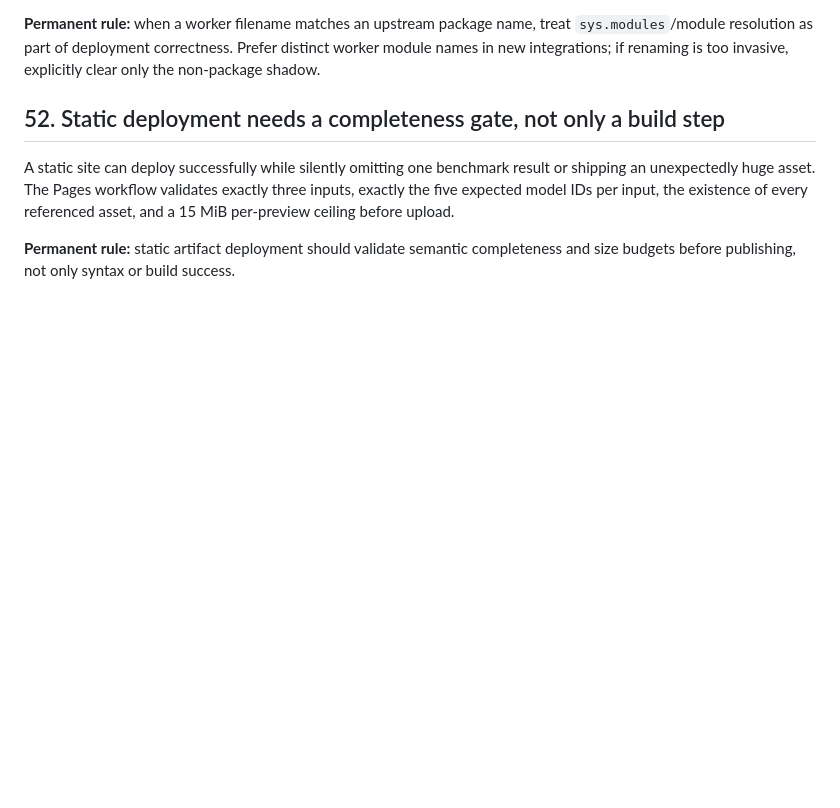
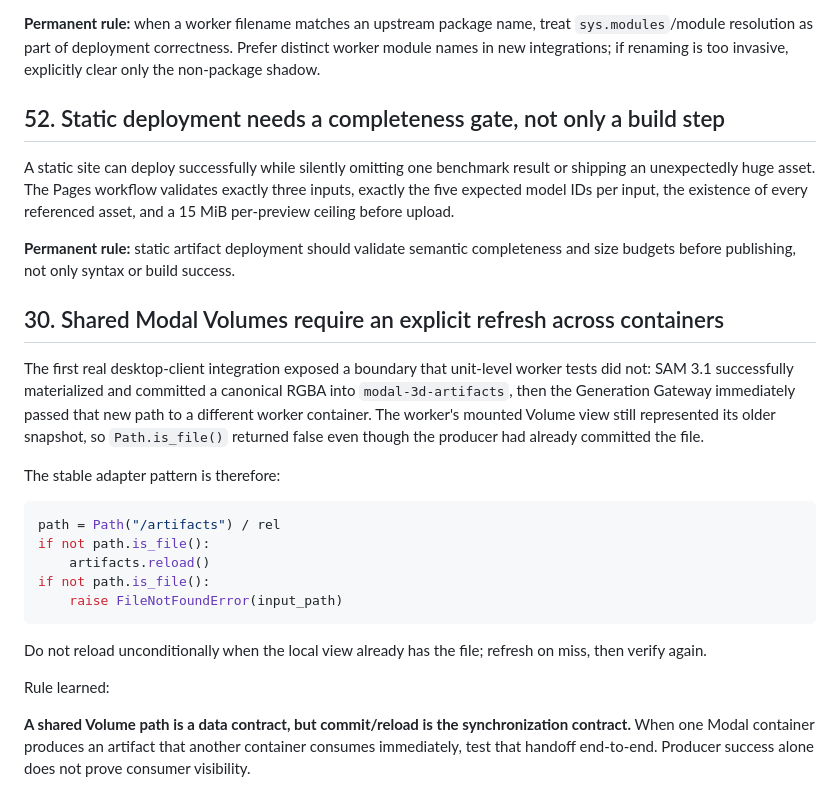
Before and after one commit to xiaoqianran/modal-3D, a Markdown page: docs/ENGINEERING_RETROSPECTIVE.md, the part around the change. Drawn GitHub-style; blank space fills up the shorter version.

Commit message:
docs: record cross-container volume refresh lesson

````diff
--- a/docs/ENGINEERING_RETROSPECTIVE.md
+++ b/docs/ENGINEERING_RETROSPECTIVE.md
@@ -832,3 +832,29 @@ The minimal fix removes a non-package `sys.modules["pixal3d"]` shadow before imp
 A static site can deploy successfully while silently omitting one benchmark result or shipping an unexpectedly huge asset. The Pages workflow validates exactly three inputs, exactly the five expected model IDs per input, the existence of every referenced asset, and a 15 MiB per-preview ceiling before upload.
 
 **Permanent rule:** static artifact deployment should validate semantic completeness and size budgets before publishing, not only syntax or build success.
+
+## 30. Shared Modal Volumes require an explicit refresh across containers
+
+The first real desktop-client integration exposed a boundary that unit-level worker tests did not: SAM 3.1
+successfully materialized and committed a canonical RGBA into `modal-3d-artifacts`, then the Generation
+Gateway immediately passed that new path to a different worker container. The worker's mounted Volume view
+still represented its older snapshot, so `Path.is_file()` returned false even though the producer had already
+committed the file.
+
+The stable adapter pattern is therefore:
+
+```python
+path = Path("/artifacts") / rel
+if not path.is_file():
+    artifacts.reload()
+if not path.is_file():
+    raise FileNotFoundError(input_path)
+```
+
+Do not reload unconditionally when the local view already has the file; refresh on miss, then verify again.
+
+Rule learned:
+
+**A shared Volume path is a data contract, but commit/reload is the synchronization contract.** When one Modal
+container produces an artifact that another container consumes immediately, test that handoff end-to-end.
+Producer success alone does not prove consumer visibility.
````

========

- WHAT YOU SHOULD DO: Write out each entry word for word, images excluded.

- YOUR RESPONSE:
Before and after one commit to xiaoqianran/modal-3D, a Markdown page: docs/ENGINEERING_RETROSPECTIVE.md, the part around the change. Drawn GitHub-style; blank space fills up the shorter version.

Commit message:
docs: record cross-container volume refresh lesson

````diff
--- a/docs/ENGINEERING_RETROSPECTIVE.md
+++ b/docs/ENGINEERING_RETROSPECTIVE.md
@@ -832,3 +832,29 @@ The minimal fix removes a non-package `sys.modules["pixal3d"]` shadow before imp
 A static site can deploy successfully while silently omitting one benchmark result or shipping an unexpectedly huge asset. The Pages workflow validates exactly three inputs, exactly the five expected model IDs per input, the existence of every referenced asset, and a 15 MiB per-preview ceiling before upload.
 
 **Permanent rule:** static artifact deployment should validate semantic completeness and size budgets before publishing, not only syntax or build success.
+
+## 30. Shared Modal Volumes require an explicit refresh across containers
+
+The first real desktop-client integration exposed a boundary that unit-level worker tests did not: SAM 3.1
+successfully materialized and committed a canonical RGBA into `modal-3d-artifacts`, then the Generation
+Gateway immediately passed that new path to a different worker container. The worker's mounted Volume view
+still represented its older snapshot, so `Path.is_file()` returned false even though the producer had already
+committed the file.
+
+The stable adapter pattern is therefore:
+
+```python
+path = Path("/artifacts") / rel
+if not path.is_file():
+    artifacts.reload()
+if not path.is_file():
+    raise FileNotFoundError(input_path)
+```
+
+Do not reload unconditionally when the local view already has the file; refresh on miss, then verify again.
+
+Rule learned:
+
+**A shared Volume path is a data contract, but commit/reload is the synchronization contract.** When one Modal
+container produces an artifact that another container consumes immediately, test that handoff end-to-end.
+Producer success alone does not prove consumer visibility.
````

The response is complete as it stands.